Meyers walked me through what Energy Star is working on for the data center -- but it's important to note that some of these details could change as the specifications go through the stakeholder process.
First and foremost, Energy Star is working on an update to their servers specification, and the planned improvements would go a long ways to overcoming the two biggest criticisms of version 1.0: Not including blade servers and not managing active power consumption.
Back in 2009, Preston Gralla wrote for GreenBiz a takedown of the shortcomings of the spec, writing in part:
Blade servers are at the core of virtualization projects, which can save dramatic amounts of energy and money. Many data centers that are going green go with blade servers rather than traditional servers. In fact, it's likely that you'd use more energy if you bought Energy Star-labeled servers than if you bought blade servers, which can't get the Energy Star label.
The other problem is that the Energy Star specifications measure server use when the server is idle. Servers, by their very nature, are not designed to be idle. If a server is idle, you don't need it. And there's not necessarily a correlation between a server's energy use when idle compared to when it's being heavily used.
Meyers will be the first to admit that those were shortcomings in the first round of the servers specification.

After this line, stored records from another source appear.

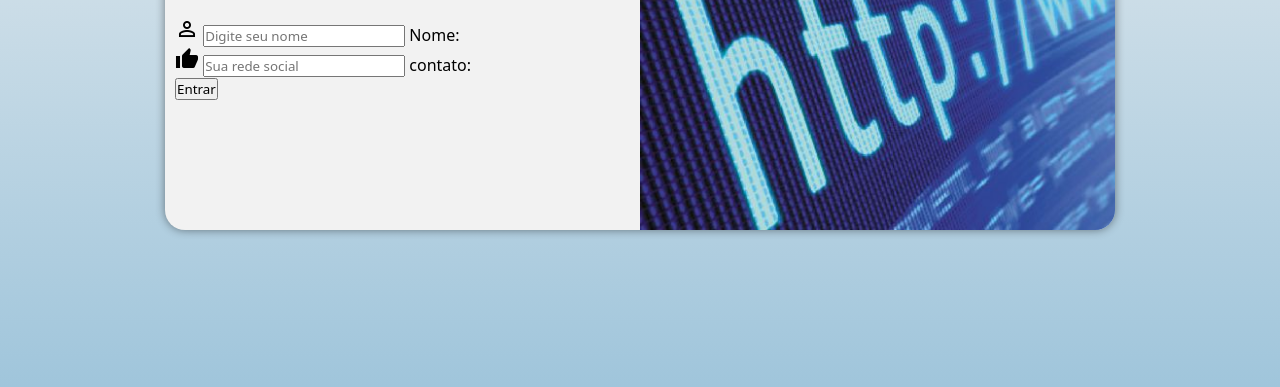
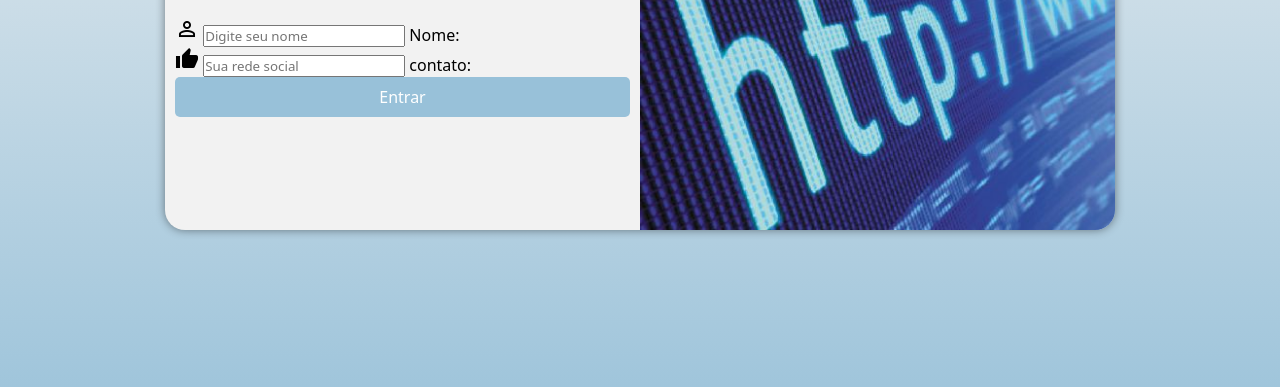
Before and after one commit to ERICKH31/projeto-sites, a plain HTML site: page index.html in a window 1280 px wide. Shown: the part 345-732 px from the top of the page. Drawn offline with Linux system fonts and the light colour scheme.

Commit message:
atualizaçao

```diff
--- a/estilos/style.css
+++ b/estilos/style.css
@@ -59,6 +59,25 @@ div#formulario > h1{
 div#formulario > p{
     font-size: 0.8em;
 }
+form > input[type=submit]{
+    display: block;
+    font-size: 1em;
+    width: 100%;
+    height: 40px;
+    background-color: var(--cor04);
+    color: white;
+    border: none;
+    border-radius: 5px;
+    cursor: pointer;
+
+}
+form > input[type=submit]:hover{
+    background-color: var(--cor05);
+    border: 3px solid var(--cor04);
+    border-radius: 5px;
+    color: var(--cor01);
+
+}
 footer{
 
 }
```
Also changed, not shown: index.html (+1 -0 lines).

Although he was not at Energy Star during the creation of that spec, it was a sacrifice the agency needed to make.
"There was a sense with version 1.0 to get a stake in the ground, to set something and move forward from there," Meyers explained. "[There's a need to] be able to just get going on the specs, and provide a reasonable measure of efficiency," while improving the quality of the spec down the road.
And that's where version 2.0 for servers comes in. In addition to starting to set efficiency measures for blade servers, the Energy Star team is also considering expanding the scope of the specification to include three- and four-socket servers, in addition to the one- and two-socket servers included in v1.0.

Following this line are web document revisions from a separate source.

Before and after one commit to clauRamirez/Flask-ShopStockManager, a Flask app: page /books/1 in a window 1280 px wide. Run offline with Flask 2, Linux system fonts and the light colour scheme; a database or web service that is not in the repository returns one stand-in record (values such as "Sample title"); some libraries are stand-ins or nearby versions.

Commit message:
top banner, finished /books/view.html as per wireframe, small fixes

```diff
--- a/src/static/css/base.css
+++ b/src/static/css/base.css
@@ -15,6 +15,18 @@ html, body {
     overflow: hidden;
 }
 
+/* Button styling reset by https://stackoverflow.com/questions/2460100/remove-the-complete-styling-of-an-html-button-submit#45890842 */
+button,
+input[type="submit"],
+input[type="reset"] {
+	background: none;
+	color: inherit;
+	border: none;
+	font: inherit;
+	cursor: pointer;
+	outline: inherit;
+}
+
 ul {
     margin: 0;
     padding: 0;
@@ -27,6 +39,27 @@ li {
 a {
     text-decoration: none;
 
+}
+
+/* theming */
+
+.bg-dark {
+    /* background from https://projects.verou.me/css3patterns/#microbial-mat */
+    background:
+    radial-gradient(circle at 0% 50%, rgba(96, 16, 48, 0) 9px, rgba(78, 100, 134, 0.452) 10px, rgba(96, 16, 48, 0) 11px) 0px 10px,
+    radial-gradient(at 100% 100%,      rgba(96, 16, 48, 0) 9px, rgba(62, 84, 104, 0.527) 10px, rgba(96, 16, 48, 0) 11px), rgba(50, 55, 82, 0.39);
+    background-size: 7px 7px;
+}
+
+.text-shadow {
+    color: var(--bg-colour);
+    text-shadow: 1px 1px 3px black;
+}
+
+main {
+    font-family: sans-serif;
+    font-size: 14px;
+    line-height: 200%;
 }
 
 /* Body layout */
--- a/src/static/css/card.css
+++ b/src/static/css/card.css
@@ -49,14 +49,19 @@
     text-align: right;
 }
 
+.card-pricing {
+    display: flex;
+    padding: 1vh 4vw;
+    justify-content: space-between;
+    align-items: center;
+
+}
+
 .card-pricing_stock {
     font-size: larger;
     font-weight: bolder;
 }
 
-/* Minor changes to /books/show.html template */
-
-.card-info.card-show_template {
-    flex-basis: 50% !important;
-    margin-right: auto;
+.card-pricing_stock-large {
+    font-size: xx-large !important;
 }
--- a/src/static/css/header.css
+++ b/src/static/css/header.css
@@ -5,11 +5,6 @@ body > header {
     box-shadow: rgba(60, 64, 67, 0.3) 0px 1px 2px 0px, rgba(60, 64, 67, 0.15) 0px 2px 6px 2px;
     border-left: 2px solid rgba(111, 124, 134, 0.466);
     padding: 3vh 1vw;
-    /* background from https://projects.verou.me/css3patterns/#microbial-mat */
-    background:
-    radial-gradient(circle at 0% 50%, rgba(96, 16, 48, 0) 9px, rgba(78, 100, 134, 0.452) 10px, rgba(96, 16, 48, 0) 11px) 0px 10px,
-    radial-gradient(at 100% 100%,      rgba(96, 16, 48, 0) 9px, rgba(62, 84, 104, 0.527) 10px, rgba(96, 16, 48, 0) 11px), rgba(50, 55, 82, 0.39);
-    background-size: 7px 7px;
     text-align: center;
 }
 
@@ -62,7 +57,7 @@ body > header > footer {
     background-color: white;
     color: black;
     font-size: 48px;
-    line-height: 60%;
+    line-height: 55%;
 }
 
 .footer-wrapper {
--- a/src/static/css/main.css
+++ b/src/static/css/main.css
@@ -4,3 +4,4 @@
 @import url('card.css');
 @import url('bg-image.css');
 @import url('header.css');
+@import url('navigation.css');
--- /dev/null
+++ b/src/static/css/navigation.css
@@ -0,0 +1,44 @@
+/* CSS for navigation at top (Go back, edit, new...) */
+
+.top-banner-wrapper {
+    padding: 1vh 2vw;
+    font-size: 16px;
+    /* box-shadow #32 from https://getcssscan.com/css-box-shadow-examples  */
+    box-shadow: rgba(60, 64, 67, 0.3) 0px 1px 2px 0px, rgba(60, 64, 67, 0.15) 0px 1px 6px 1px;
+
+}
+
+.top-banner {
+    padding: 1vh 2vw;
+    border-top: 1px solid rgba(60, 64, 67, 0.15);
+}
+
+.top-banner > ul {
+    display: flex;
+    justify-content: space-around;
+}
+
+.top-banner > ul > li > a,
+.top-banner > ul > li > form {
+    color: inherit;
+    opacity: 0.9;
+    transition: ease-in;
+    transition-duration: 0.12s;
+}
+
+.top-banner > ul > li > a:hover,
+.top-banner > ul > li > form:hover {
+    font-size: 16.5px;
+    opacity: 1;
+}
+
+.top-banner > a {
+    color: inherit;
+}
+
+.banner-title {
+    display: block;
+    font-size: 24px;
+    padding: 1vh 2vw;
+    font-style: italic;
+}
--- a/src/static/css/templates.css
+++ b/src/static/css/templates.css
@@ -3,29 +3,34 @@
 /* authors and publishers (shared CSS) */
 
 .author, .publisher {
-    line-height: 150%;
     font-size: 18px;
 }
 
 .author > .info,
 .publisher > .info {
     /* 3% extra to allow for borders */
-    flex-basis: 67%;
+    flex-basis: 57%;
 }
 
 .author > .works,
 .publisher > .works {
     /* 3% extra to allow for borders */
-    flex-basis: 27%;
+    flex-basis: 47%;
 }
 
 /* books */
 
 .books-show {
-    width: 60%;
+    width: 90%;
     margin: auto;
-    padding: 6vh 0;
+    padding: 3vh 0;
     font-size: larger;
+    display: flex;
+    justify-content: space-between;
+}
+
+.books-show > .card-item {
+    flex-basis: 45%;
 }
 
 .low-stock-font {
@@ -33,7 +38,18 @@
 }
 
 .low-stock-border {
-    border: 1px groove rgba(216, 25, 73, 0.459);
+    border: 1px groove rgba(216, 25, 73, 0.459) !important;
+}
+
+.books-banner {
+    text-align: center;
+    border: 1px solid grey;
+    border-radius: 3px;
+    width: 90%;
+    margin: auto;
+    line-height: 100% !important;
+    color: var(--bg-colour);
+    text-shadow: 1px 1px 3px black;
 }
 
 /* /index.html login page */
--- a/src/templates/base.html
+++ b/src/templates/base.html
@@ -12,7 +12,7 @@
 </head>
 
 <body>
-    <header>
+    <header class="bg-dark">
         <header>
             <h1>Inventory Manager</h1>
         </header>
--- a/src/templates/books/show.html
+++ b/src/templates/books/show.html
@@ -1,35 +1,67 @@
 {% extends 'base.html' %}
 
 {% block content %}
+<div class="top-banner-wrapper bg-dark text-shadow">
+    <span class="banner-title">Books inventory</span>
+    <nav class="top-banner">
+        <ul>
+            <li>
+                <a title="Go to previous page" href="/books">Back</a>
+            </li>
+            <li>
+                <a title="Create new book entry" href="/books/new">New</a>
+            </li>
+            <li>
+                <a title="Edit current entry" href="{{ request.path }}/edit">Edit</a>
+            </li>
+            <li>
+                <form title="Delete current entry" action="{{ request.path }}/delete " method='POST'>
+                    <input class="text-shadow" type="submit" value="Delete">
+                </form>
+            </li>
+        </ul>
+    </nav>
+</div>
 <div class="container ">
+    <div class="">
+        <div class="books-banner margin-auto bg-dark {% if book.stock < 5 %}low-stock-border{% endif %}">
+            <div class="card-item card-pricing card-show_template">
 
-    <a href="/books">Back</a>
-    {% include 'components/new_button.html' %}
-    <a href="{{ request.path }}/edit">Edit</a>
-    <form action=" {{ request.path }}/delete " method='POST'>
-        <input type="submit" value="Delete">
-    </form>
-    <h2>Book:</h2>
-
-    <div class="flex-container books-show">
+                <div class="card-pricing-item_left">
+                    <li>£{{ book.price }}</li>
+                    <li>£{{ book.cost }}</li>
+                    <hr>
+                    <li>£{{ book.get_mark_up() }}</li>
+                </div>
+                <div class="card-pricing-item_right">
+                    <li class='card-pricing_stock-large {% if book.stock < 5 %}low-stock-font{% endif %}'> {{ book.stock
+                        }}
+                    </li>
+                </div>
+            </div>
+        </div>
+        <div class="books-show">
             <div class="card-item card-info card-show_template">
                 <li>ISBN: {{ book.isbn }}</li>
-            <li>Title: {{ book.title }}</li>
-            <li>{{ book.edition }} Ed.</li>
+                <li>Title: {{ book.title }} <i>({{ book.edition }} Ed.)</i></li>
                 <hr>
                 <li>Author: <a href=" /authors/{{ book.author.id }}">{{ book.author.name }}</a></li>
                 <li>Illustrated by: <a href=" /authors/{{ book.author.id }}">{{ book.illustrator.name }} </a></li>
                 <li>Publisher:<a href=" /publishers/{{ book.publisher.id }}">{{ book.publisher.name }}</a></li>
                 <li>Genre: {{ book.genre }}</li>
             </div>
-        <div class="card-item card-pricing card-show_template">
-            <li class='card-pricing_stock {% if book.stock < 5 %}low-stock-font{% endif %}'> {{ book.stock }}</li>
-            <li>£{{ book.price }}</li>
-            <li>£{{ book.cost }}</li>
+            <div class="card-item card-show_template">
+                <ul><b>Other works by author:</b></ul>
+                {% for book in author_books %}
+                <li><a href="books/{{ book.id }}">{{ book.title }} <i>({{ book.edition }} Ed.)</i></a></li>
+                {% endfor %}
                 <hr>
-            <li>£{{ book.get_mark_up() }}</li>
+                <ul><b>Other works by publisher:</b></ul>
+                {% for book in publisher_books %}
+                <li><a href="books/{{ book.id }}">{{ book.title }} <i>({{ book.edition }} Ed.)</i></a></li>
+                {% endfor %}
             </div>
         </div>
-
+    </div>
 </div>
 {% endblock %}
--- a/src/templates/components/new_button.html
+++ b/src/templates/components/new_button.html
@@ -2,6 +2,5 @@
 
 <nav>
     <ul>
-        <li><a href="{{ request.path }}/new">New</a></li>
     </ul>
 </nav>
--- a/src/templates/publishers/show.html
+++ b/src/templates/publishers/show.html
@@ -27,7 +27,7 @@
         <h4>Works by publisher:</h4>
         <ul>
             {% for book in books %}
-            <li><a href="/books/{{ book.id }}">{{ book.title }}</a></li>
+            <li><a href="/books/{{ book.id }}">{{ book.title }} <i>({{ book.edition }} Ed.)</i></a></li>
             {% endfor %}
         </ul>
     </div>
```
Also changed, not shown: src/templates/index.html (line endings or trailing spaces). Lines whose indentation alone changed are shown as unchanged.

All of these changes come in the name of expanding the reach and potential impact of the servers specification. But Energy Star is going deeper as well as broader: The other big change for the new iteration of Energy Star for servers is the inclusion of active-load power consumption, which Energy Star will do with the newly created Server Efficiency Rating Tool (SERT) from the benchmarking organization SPEC.
Monitoring active energy use -- instead of the current practice of monitoring only the energy a server uses while idling -- will go a long way toward creating a step-change in the energy efficiency of servers. Unfortunately, it's a process that likely won't be fully complete until version 3.0 of the specification is done, which of course could be many years down the line.
Meyers said Energy Star expects to issue a draft of the version 2.0 specification in the next couple of months.
Uninterruptible Power Supplies
Also coming in the next couple of months is the first Energy Star specification for uninterruptible power supplies (UPSes). This specification is something of a different ball game than servers, partly because UPSes are a much smaller portion of data center energy use, but also because the certification applies to both consumer- and data center-scale products.
The UPS certification is broad, but the category itself offers few of the challenges of servers or storage. UPSes are simply not as large a piece of the data center puzzle, or energy draw, being primarily used for battery backup, smoothing out and conditioning the power entering a data center and protecting the IT load from surges.
Next page: Why storage is the 'fun spec'